    Jeremy Kearney
    The British folk music scene began to thrive through its extensive club circuit in the 1950s and gave a platform to many Irish singers. It was seldom without tension, however, between purists like Ewan MacColl and others who put greater stress on enjoyment.
    More

    Ahead of the Curve

    Peter Brooke
    The Vorticist painter Wyndham Lewis believed that art best serves human personality by being impersonal, by affirming space and the full maturity of the object, fixity, against the fleeting moment, the accidental by-products of a process.
    More

    Hoops of Steel

    Chris Lawn
    At a time when people feel they need social media to keep track of the number of their so-called friends and ‘followers’, a philosophical study invites us to ask ‘who is my friend?’ and reflect on what quality of friendship qualifies as ‘real’.
    More

    The Last Post

    Michael Cronin
    The Last Post
    Animals have been divided into those we watch TV with, those we eat and those we’re scared of. If ‘becoming animal’ is understood in Hiberno-English as an unfortunate consequence of excessive alcohol consumption, here it is rather a way of perceiving that we exist on a planet that we share with innumerable other species that we continue to destroy in vast numbers.
    More

    The Goggle Box

    David Blake Knox
    Television has been accused of dumbing down the population almost since it was invented. For TS Eliot even the word itself was ugly and foreign. Noel Coward thought it ‘hideous and horrid’, while those on the left feared it would seduce the working classes and liquidate their sense of class solidarity.
    More

    Noises from Beneath

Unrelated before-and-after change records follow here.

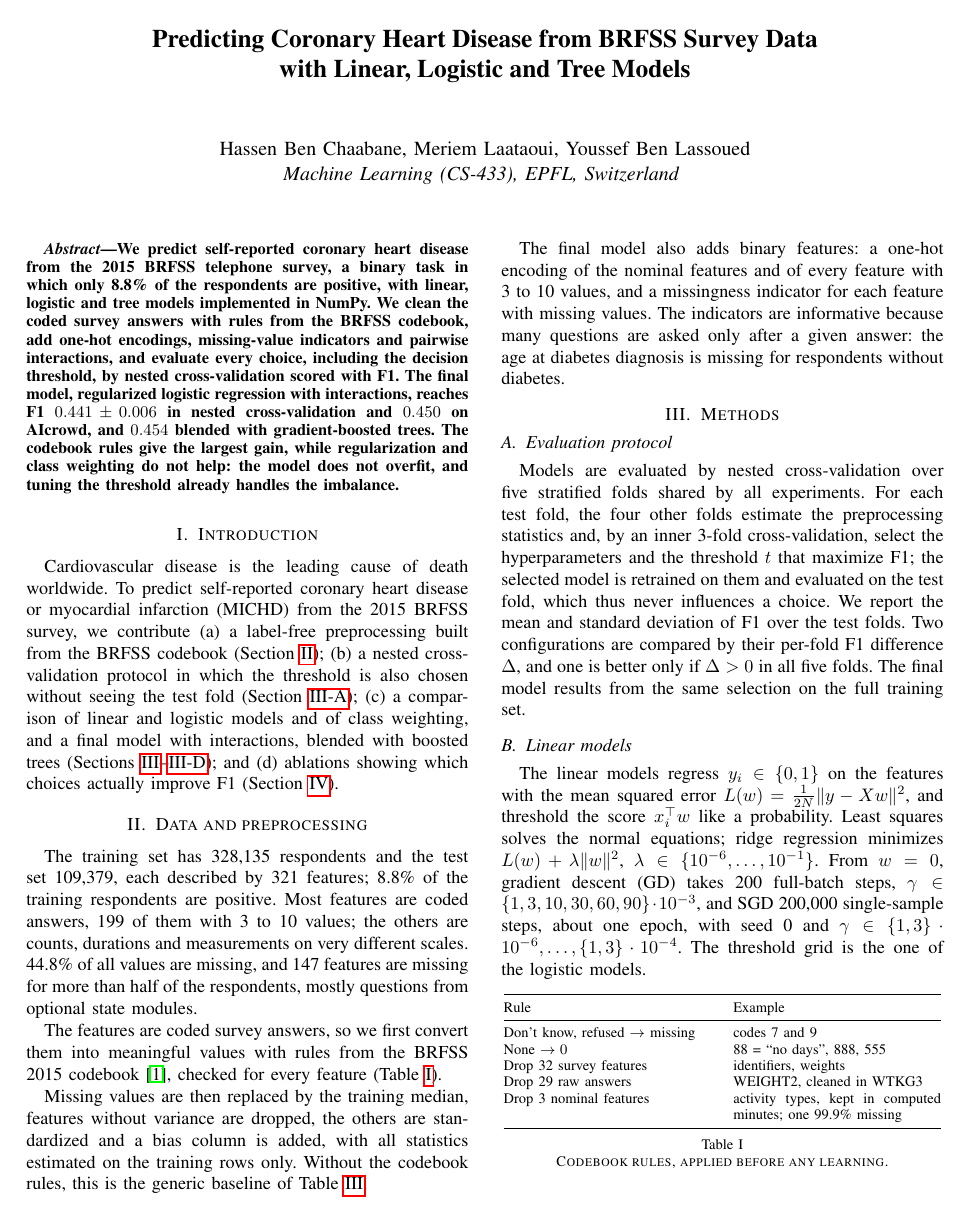
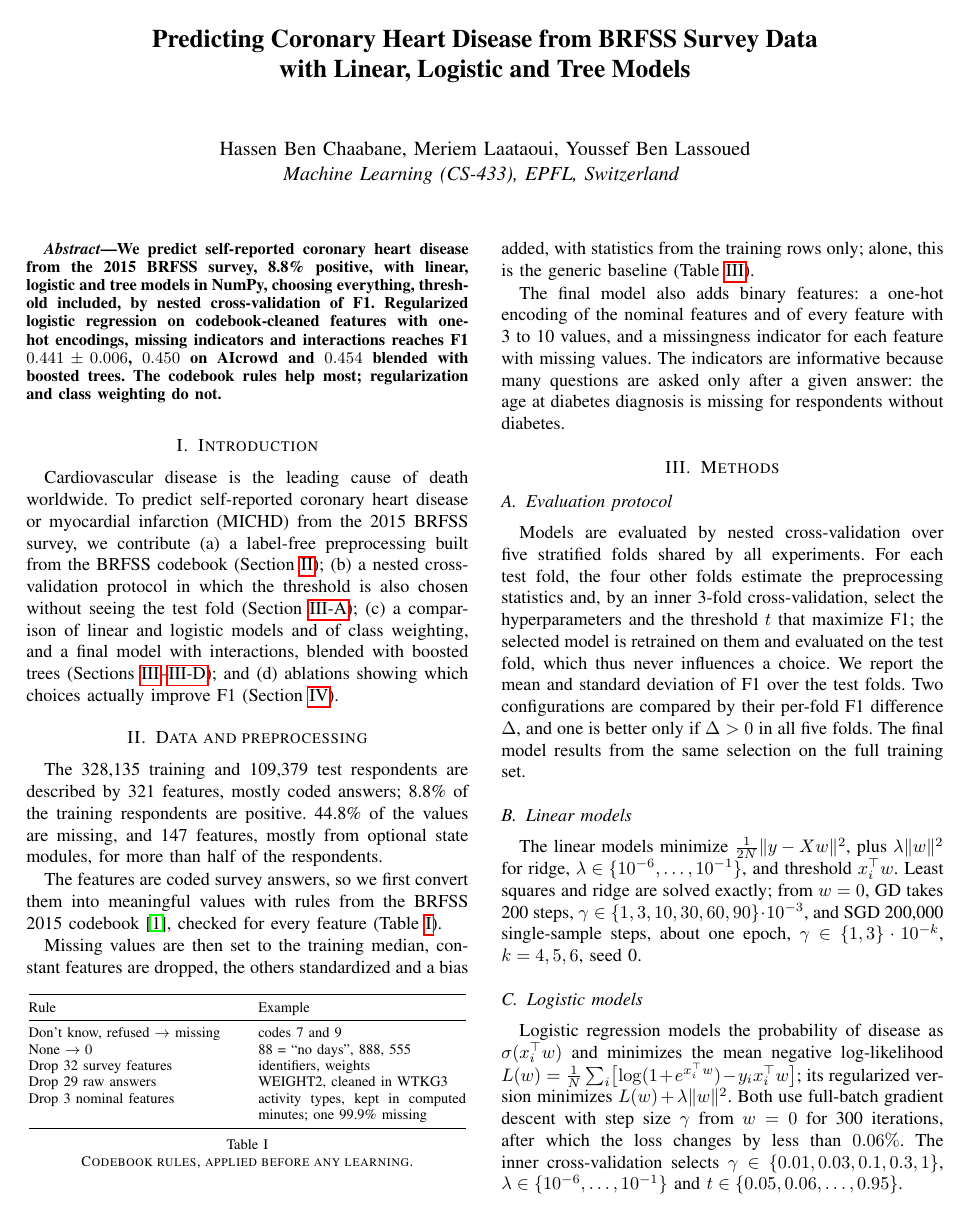
Before and after one commit to YoussefBL25/ML_1, a LaTeX paper (report/main.tex): page 1 of 3. Compiled offline with pdfLaTeX.

Commit message:
Report: shorten abstract, data description and linear sections to fit two pages

```diff
--- a/report/main.tex
+++ b/report/main.tex
@@ -25,18 +25,13 @@
 % OWNER: Person 3 (abstract, introduction)
 % ============================================================================
 \begin{abstract}
-We predict self-reported coronary heart disease from the 2015 BRFSS telephone
-survey, a binary task in which only 8.8\% of the respondents are positive,
-with linear, logistic and tree models implemented in NumPy. We clean the coded
-survey answers with rules from the BRFSS codebook, add one-hot encodings,
-missing-value indicators and pairwise interactions, and evaluate every
-choice, including the decision threshold, by nested cross-validation scored
-with F1. The final model, regularized logistic regression with interactions,
-reaches F1 $0.441\pm0.006$ in nested cross-validation and $0.450$ on
-AIcrowd, and $0.454$ blended with gradient-boosted trees. The codebook rules
-give the largest gain, while regularization and class weighting do not
-help: the model does not overfit, and tuning the threshold already handles
-the imbalance.
+We predict self-reported coronary heart disease from the 2015 BRFSS survey,
+8.8\% positive, with linear, logistic and tree models in NumPy, choosing
+everything, threshold included, by nested cross-validation of F1.
+Regularized logistic regression on codebook-cleaned features with one-hot
+encodings, missing indicators and interactions reaches F1
+$0.441\pm0.006$, $0.450$ on AIcrowd and $0.454$ blended with boosted trees.
+The codebook rules help most; regularization and class weighting do not.
 \end{abstract}
 
 \section{Introduction}
@@ -55,12 +50,10 @@ showing which choices actually improve F1 (Section~\ref{sec:results}).
 % OWNER: Person 1 (data description, imputation and scaling). Person 2: codebook rules, final-model features.
 % ============================================================================
 \section{Data and preprocessing}\label{sec:data}
-The training set has 328,135 respondents and the test set 109,379, each
-described by 321 features; 8.8\% of the training respondents are positive.
-Most features are coded answers, 199 of them with 3 to 10 values; the others
-are counts, durations and measurements on very different scales. 44.8\% of
-all values are missing, and 147 features are missing for more than half of
-the respondents, mostly questions from optional state modules.
+The 328,135 training and 109,379 test respondents are described by 321
+features, mostly coded answers; 8.8\% of the training respondents are
+positive. 44.8\% of the values are missing, and 147 features, mostly from
+optional state modules, for more than half of the respondents.
 
 The features are coded survey answers, so we first convert them into
 meaningful values with rules from the BRFSS 2015 codebook~\cite{brfss15},
@@ -82,10 +75,10 @@ Drop 3 nominal features & activity types, kept in computed minutes; one 99.9\% m
 \caption{Codebook rules, applied before any learning.}
 \label{tab:codebook}
 \end{table}
-Missing values are then replaced by the training median, features without
-variance are dropped, the others are standardized and a bias column is
-added, with all statistics estimated on the training rows only. Without the
-codebook rules, this is the generic baseline of Table~\ref{tab:ablation}.
+Missing values are then set to the training median, constant features are
+dropped, the others standardized and a bias added, with statistics from the
+training rows only; alone, this is the generic baseline
+(Table~\ref{tab:ablation}).
 
 The final model also adds binary features: a one-hot encoding of the
 nominal features and of every feature with 3 to 10 values, and a
@@ -113,15 +106,12 @@ final model results from the same selection on the full training set.
 % OWNER: Person 3 (linear methods)
 % ============================================================================
 \subsection{Linear models}
-The linear models regress $y_i\in\{0,1\}$ on the features with the mean
-squared error $L(w)=\frac1{2N}\|y-Xw\|^2$, and threshold the score
-$x_i^\top w$ like a probability. Least squares solves the normal equations;
-ridge regression minimizes $L(w)+\lambda\|w\|^2$,
-$\lambda\in\{10^{-6},\dots,10^{-1}\}$. From $w=0$, gradient descent (GD)
-takes 200 full-batch steps, $\gamma\in\{1,3,10,30,60,90\}\cdot10^{-3}$, and
-SGD 200{,}000 single-sample steps, about one epoch, with seed 0 and
-$\gamma\in\{1,3\}\cdot10^{-6},\dots,\{1,3\}\cdot10^{-4}$. The threshold grid
-is the one of the logistic models.
+The linear models minimize $\frac1{2N}\|y-Xw\|^2$, plus $\lambda\|w\|^2$
+for ridge, $\lambda\in\{10^{-6},\dots,10^{-1}\}$, and threshold $x_i^\top w$.
+Least squares and ridge are solved exactly; from $w=0$, GD takes 200 steps,
+$\gamma\in\{1,3,10,30,60,90\}\cdot10^{-3}$, and SGD 200{,}000
+single-sample steps, about one epoch, $\gamma\in\{1,3\}\cdot10^{-k}$,
+$k=4,5,6$, seed 0.
 
 % ============================================================================
 % OWNER: Person 2 (logistic models, imbalance, final model)
```
Also changed, not shown: report/main.tex (7 more changed lines).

    Angela Nagle
    Noises from Beneath
    Cyberutopians promised us the Internet would bring the end of hierarchies, industry, nationalism and gender oppression. But its political claims have proven largely empty while it has continued to spawn a particularly vicious male geek culture of obscenity and misogyny
    More

    Takes All Kinds

    Sean Sheehan
    Herodotus was intensely interested in all forms of oddity or unfamiliarity, whether relating to human behaviour or geographical curiosity. Everything is a fish that comes into his net, yet he writes without any assumption of cultural superiority attaching to his status as a Greek.
    More

    Ulysses and Africa

    Sean Sheehan
    A new book seeks to consider writers' responses to Homer from an anticolonial or postcolonialist perspective.
    More

Categories